↓
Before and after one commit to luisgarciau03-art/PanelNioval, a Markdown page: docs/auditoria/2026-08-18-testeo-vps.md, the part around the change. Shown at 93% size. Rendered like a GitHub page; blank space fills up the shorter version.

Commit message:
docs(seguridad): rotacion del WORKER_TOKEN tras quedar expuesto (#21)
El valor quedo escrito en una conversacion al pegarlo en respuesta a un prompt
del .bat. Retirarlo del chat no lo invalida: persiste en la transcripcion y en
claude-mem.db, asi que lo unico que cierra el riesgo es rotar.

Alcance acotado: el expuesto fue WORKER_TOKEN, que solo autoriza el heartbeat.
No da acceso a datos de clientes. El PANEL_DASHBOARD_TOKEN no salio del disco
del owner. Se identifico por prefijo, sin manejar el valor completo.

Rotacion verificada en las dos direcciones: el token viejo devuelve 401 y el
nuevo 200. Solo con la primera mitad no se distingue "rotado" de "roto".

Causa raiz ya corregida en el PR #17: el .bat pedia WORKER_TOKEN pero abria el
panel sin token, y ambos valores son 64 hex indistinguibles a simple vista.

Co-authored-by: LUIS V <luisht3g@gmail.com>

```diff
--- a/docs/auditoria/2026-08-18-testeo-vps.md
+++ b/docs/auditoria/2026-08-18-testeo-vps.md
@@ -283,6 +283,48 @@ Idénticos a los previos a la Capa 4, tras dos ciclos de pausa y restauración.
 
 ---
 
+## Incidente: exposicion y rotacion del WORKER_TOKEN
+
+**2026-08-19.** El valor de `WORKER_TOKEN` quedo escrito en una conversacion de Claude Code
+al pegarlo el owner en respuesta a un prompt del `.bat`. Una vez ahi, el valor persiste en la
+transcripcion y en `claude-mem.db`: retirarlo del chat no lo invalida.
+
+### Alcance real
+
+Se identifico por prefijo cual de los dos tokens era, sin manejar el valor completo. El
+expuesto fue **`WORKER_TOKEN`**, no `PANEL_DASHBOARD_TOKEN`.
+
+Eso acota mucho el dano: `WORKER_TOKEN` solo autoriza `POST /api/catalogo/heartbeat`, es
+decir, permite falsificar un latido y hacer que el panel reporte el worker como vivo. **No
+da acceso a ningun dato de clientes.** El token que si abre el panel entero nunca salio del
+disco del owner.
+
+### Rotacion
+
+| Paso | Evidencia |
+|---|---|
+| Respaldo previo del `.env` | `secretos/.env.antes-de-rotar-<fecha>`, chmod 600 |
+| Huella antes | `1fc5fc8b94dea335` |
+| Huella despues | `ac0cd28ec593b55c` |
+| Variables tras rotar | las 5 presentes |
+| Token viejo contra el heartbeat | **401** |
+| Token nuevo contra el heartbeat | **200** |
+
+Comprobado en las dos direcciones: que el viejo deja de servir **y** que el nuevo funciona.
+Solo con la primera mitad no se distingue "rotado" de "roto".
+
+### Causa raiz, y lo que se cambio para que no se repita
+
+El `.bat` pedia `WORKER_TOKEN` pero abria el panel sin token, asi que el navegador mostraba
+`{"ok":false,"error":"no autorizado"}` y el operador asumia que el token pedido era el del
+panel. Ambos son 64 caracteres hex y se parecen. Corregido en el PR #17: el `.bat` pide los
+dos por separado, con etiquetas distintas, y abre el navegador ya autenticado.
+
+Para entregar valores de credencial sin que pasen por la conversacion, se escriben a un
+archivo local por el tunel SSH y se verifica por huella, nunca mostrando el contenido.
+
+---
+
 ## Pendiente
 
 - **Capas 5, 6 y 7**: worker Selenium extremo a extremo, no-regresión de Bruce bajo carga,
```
↑
■ ASSIGNMENT ■
What are the lines of the data above that include the string "heartbeat"? Copy them.

■ RESPONSE BELOW ■
Alcance acotado: el expuesto fue WORKER_TOKEN, que solo autoriza el heartbeat.
+Eso acota mucho el dano: `WORKER_TOKEN` solo autoriza `POST /api/catalogo/heartbeat`, es
+| Token viejo contra el heartbeat | **401** |
+| Token nuevo contra el heartbeat | **200** |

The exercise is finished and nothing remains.